Varadkar said he is confident there is a pathway to ensure that the report can be delivered this year.

TAOISEACH LEO VARADKAR has said it’s “extremely frustrating” the Grace case commission of inquiry is taking so long.

Varadkar said he was Minister for Health when government decided that there should be a commission of inquiry into the matter.

“But I don’t think any of us imagined that it would take as long as it has,” he told The Journal in Boston. 

Children’s Minister Roderic O’Gorman, in consultation with Minister of State for Disabilities Anne Rabbitte, received government approval last week to grant the Farrelly Commission an extension of another six months. 

The final report was due to be completed in May 2019.

The Grace case concerns a young woman with profound intellectual disabilities who was left in a foster home in the Waterford area for almost 20 years despite a succession of sexual and physical abuse allegations.

In 1995, on the back of these claims, the South Eastern Health Board decided not to place any further people in the home.

However, a decision to remove Grace was overturned in 1996. As a result she stayed in the home until a whistleblower’s complaint in 2009One of two interim reports - running to a total of about 800 pages - said the “evidence on the rationale for the decision was weak and confused and remembered as some unarticulated impediment or obstacle to carrying through the decision to remove Grace from her foster placement”.

The controversy resulted in the then-HSE Director General Tony O’Brien apologising to the 47 families – including Grace’s – who were in the care of the home.

Speaking yesterday evening to reporters, the Taoiseach said he spoke to Children’s Minister Roderic O’ Gorman about the matter a week ago, stating that the minster shared his concerns.

Varadkar said the minister assured him he was confident now that there was a pathway to seeing the inquiry come to a conclusion, which O’Gorman had been concerned was not the case before. 

The Taoiseach told The Journal that once a commission of inquiry is established, it is independent of government and it’s not possible or appropriate for it to interfere in the investigation or inquiry of this nature. 

While he said there have been interim reports, he reiterated that it has been extremely frustrating it has taken such a long period of time for the final report to be delivered, stating that it does demonstrate why often a non-statutory inquiry, similar to the Scally inquiry into the Cervical Check controversy, “can be better”.

“You might get answers quicker than with a Commission of investigation, because ultimately, what happens there is people retain lawyers, and when lawyers are involved, things sometimes take a long time,” he added. 

He said an “awful lot has changed since Grace was in foster care in that particular home”.

Varadkar said there are a whole new set of laws around child protection and a dedicated child agency, Tusla, now exists.

“But it’s still important to find out what happened at the time and then identify any further changes that might be made into future,” he concluded.

Minister Rabbitte told The Journal last week that she and O’Gorman met with members of the commission to voice their concerns at yet further delays in the final report being delivered.  

“Quite honestly, I am disappointed that the Commission of Investigation has not yet concluded its work on this Phase 1 report.

“I have met members of the Farrelly Commission along with Minister O’Gorman, and made it abundantly clear that I am not happy with the pace of work.
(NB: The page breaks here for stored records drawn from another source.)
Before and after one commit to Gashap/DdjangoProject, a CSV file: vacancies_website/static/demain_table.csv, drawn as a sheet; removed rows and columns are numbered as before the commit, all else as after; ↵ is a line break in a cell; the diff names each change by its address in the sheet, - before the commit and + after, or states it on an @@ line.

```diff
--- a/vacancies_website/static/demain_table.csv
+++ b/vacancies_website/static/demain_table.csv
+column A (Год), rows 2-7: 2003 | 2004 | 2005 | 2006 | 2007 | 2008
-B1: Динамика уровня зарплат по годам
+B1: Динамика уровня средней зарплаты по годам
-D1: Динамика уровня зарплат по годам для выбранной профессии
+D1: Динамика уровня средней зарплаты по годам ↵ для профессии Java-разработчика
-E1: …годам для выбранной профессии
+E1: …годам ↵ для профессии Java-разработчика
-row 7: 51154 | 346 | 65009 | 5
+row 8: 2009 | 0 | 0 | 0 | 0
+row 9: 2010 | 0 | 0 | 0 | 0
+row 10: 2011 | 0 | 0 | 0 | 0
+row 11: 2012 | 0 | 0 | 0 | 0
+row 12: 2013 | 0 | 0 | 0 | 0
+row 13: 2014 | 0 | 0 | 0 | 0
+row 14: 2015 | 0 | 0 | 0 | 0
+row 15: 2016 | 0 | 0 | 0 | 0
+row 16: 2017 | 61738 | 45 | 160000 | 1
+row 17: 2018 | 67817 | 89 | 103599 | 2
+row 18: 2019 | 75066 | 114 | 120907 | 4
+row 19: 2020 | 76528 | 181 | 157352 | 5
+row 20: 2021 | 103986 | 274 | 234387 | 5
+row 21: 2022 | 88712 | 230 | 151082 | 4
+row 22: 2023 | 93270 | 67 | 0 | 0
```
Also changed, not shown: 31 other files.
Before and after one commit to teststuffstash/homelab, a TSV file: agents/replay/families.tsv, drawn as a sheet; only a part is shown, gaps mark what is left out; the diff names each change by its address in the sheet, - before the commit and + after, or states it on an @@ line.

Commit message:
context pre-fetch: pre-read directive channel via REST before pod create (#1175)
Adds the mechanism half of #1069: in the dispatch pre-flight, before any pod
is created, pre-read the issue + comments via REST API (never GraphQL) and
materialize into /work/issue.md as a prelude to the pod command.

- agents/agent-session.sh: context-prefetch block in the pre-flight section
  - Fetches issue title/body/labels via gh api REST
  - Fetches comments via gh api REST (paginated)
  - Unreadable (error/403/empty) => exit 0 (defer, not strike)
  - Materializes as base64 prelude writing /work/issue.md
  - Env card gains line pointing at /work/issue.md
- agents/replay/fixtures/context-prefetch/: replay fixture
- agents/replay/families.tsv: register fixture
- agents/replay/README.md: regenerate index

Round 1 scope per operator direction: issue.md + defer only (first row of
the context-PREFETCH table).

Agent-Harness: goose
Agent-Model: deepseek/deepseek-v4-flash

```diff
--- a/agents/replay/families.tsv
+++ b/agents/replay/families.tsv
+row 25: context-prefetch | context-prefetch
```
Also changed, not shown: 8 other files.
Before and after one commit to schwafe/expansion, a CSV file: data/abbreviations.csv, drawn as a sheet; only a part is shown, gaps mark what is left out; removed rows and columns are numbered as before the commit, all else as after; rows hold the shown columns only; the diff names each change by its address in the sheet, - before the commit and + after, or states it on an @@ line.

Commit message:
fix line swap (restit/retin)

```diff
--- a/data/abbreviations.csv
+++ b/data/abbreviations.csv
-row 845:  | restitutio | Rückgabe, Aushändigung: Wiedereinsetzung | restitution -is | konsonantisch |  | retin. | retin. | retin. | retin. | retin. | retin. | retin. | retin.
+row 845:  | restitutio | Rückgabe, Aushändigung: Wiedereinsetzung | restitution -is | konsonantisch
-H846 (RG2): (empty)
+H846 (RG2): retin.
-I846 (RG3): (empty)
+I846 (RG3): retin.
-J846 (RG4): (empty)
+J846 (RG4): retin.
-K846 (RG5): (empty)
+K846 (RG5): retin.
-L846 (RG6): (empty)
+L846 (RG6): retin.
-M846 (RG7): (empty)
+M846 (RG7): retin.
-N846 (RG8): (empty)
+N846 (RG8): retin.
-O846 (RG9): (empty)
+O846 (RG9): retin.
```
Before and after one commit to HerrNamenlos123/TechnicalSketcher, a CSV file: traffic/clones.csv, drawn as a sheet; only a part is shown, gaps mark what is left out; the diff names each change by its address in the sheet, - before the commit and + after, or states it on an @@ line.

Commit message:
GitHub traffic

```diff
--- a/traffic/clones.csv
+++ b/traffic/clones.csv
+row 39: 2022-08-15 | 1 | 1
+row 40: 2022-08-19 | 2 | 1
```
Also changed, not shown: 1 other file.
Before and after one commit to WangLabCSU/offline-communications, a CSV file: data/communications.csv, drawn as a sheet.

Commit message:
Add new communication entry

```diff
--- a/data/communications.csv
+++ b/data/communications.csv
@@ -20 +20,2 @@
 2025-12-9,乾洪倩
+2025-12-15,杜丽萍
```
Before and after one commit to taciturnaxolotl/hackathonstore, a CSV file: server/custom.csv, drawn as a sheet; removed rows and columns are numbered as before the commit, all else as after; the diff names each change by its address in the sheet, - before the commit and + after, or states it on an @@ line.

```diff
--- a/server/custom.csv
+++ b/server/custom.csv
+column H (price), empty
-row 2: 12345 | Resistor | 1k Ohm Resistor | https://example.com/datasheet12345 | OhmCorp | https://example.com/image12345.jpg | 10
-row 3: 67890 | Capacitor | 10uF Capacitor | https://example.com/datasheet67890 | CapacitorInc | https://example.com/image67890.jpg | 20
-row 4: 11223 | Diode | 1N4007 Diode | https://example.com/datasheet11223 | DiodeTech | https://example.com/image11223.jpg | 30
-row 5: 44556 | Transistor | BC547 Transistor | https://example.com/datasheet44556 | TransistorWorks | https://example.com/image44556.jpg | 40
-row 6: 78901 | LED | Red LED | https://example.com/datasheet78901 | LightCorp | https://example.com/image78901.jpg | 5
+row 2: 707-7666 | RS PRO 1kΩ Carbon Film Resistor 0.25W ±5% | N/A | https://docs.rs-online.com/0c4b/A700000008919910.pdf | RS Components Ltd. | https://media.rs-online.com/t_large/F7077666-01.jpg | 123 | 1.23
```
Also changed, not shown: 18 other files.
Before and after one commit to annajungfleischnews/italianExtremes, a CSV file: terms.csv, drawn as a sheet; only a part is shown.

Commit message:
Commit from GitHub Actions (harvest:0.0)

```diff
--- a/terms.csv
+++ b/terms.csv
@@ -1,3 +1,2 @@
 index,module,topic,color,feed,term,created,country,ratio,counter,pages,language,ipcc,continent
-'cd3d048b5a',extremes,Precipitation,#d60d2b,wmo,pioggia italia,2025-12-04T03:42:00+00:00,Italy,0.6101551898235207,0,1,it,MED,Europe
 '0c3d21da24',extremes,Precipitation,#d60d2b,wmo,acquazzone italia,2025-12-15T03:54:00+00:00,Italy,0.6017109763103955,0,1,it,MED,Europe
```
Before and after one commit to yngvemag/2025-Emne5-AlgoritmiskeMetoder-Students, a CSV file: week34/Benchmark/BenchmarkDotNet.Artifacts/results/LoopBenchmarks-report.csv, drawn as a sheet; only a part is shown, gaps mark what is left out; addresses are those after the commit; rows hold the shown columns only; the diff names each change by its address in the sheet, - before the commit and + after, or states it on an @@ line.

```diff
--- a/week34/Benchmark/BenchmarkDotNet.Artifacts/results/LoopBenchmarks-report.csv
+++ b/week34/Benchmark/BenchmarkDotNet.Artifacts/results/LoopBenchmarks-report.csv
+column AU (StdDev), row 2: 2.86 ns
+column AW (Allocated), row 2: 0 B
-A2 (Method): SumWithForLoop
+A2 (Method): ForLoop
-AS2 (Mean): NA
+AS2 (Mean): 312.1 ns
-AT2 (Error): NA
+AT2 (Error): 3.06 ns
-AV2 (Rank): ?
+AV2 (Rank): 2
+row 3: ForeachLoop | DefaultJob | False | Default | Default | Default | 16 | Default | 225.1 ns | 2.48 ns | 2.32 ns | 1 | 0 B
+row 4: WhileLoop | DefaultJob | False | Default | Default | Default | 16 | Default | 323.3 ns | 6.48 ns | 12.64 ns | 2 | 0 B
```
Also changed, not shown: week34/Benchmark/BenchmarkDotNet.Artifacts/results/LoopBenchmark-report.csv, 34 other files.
I know the Commission recognises the importance of getting the report finished and produced as quickly as possible, and I really hope we’re not in this situation again,” she said.